It is a well-worn trope that teams with little to play for at the end of the season are ‘on the beach’, coasting through their last few games with their thoughts already turning to upcoming holidays.
Having secured their Premier League survival with a match to spare, Swansea City appear to have embraced that notion in quite a literal sense this week.
Their reprieve from relegation was confirmed when Hull were thrashed by Crystal Palace on Sunday and, after toasting the occasion at home, the Swans’ players decided to take their celebrations further afield by spontaneously booking a two-night trip to Ibiza.
Head coach Paul Clement then received a text message from an unnamed player, who said he was acting on behalf of the squad when he asked for permission to visit the Balearic island famous for its nightlife.
Clement was happy to oblige but, with their final Premier League game at home to West Brom on Sunday, there were certain conditions.
“They would have tried to have come back on Saturday if they could, but I told them to be back on Wednesday,” says Clement.
“I think they had a good time, almost the whole squad went. They were alright. They’ve already had one session and we have got three more.”
Was the 45-year-old former Bayern Munich assistant manager tempted to join them?
“No, not at all,” he laughs.
“Well, I couldn’t keep up with those young guys at all.
“I just said they had to be back on time, 1.30 on Wednesday and they were coming in the door right on 1.30.”
Clement believes the fact the vast majority of the Swansea squad chose to go on the trip to Ibiza was evidence of their team spirit, one of the “standout features” of their escape from relegation.
When Clement succeeded Bob Bradley in January, the Swans were bottom of the Premier League table with just 12 points from 19 games.
But since appointing Carlo Ancelotti’s former assistant at Real Madrid and Paris St-Germain, Swansea have turned their season around with 26 points from their subsequent 18 fixtures.
‘Struggling? Hire a Clement’
It is a remarkable transformation, and not the first time a member of the Clement family has helped a team retain their top-flight status in dramatic fashion.
Clement’s brother Neil was a part of the West Brom side who survived at the end of the 2004-05 season despite being bottom of the table at Christmas and at the start of the final day of the campaign.
“The big difference is they were bottom on the last day of the season.
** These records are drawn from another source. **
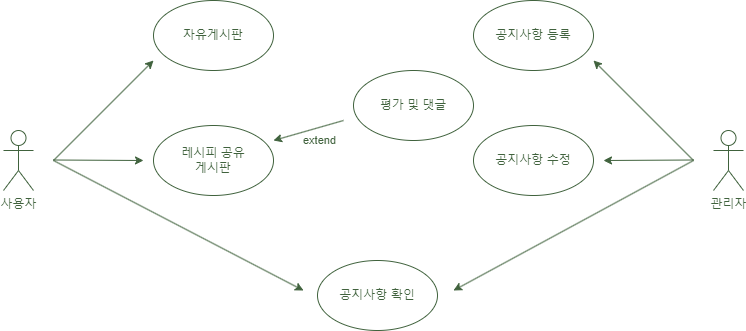
This is 수정/커뮤니티-수정.png from Yoon-jae-min/UsecaseDiagram, a draw.io export, as it was before one commit. Source tidied: cells renumbered, new cells last; positions are measured from the earlier drawing's top-left corner, leaving out a move shared by most shapes.
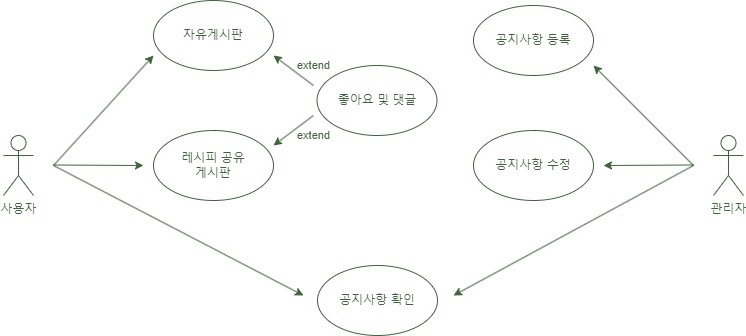
After the change.

Commit message:
커뮤니티-수정.png 업데이트

Diff of the diagram source:
```diff
@@ -9,7 +9,7 @@
       <mxGeometry x="710" y="130" width="30" height="60" as="geometry" />
     </mxCell>
     <mxCell id="4" value="자유게시판" style="ellipse;whiteSpace=wrap;html=1;fillColor=none;fontColor=#40623d;strokeColor=#40623d;" parent="1" vertex="1">
-      <mxGeometry x="150" width="120" height="70" as="geometry" />
+      <mxGeometry x="150" y="-5" width="120" height="70" as="geometry" />
     </mxCell>
     <mxCell id="5" value="레시피 공유&lt;div&gt;게시판&lt;/div&gt;" style="ellipse;whiteSpace=wrap;html=1;fillColor=none;fontColor=#40623d;strokeColor=#40623d;" parent="1" vertex="1">
       <mxGeometry x="150" y="125" width="120" height="70" as="geometry" />
@@ -26,7 +26,7 @@
     <mxCell id="9" style="endArrow=classic;html=1;rounded=0;fontColor=#40623d;strokeColor=#40623d;" parent="1" edge="1">
       <mxGeometry relative="1" as="geometry">
         <mxPoint x="50" y="160" as="sourcePoint" />
-        <mxPoint x="150" y="60" as="targetPoint" />
+        <mxPoint x="150" y="50" as="targetPoint" />
       </mxGeometry>
     </mxCell>
     <mxCell id="10" style="endArrow=classic;html=1;rounded=0;fontColor=#40623d;strokeColor=#40623d;" parent="1" edge="1">
@@ -59,14 +59,20 @@
         <mxPoint x="450" y="290" as="targetPoint" />
       </mxGeometry>
     </mxCell>
-    <mxCell id="15" value="평가 및 댓글" style="ellipse;whiteSpace=wrap;html=1;fillColor=none;fontColor=#40623d;strokeColor=#40623d;" parent="1" vertex="1">
-      <mxGeometry x="350" y="70" width="120" height="70" as="geometry" />
+    <mxCell id="15" value="좋아요 및 댓글" style="ellipse;whiteSpace=wrap;html=1;fillColor=none;fontColor=#40623d;strokeColor=#40623d;" parent="1" vertex="1">
+      <mxGeometry x="313.5" y="60" width="120" height="70" as="geometry" />
     </mxCell>
     <mxCell id="16" value="extend" style="endArrow=classic;html=1;rounded=0;labelBackgroundColor=none;fontColor=#40623d;strokeColor=#40623d;" parent="1" edge="1">
-      <mxGeometry x="-0.2" y="13" relative="1" as="geometry">
-        <mxPoint x="340" y="120" as="sourcePoint" />
+      <mxGeometry x="-0.52" y="16" relative="1" as="geometry">
+        <mxPoint x="310" y="110" as="sourcePoint" />
         <mxPoint x="270" y="140" as="targetPoint" />
       </mxGeometry>
     </mxCell>
+    <mxCell id="17" value="extend" style="endArrow=classic;html=1;rounded=0;labelBackgroundColor=none;fontColor=#40623d;strokeColor=#40623d;" parent="1" edge="1">
+      <mxGeometry x="-0.52" y="-16" relative="1" as="geometry">
+        <mxPoint x="310" y="80" as="sourcePoint" />
+        <mxPoint x="270" y="50" as="targetPoint" />
+      </mxGeometry>
+    </mxCell>
   </root>
 </mxGraphModel>
```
They had to close the gap, but got that result and stayed up,” the Swans boss says.
“There were parallels. Someone asked me the other day that if there is ever a team bottom of the Premier League at Christmas then you need to hire a Clement.
“Either coach or player, then you have got half a chance.”
As proud as Clement is of Swansea’s survival, he is equally eager they avoid such a stressful battle to avoid the drop next season.
If they continue to languish in the lower reaches of the Premier League table, Clement is concerned they may eventually drop back down to the Championship.
“Exactly, Sunderland flirted with it too many years and paid the price,” he says.
“We have to be much stronger, to do that we need a good pre-season to evaluate the squad, where we need to strengthen.
“I don’t think we necessarily need as much as we did in January. We want key players who can come in and make a difference. Like the players we had.
“We need to start strongly and get as many points as possible in the first half of the season, like West Brom have done this season.
“If you can then finish like we have done, we will find ourselves in a strong position.”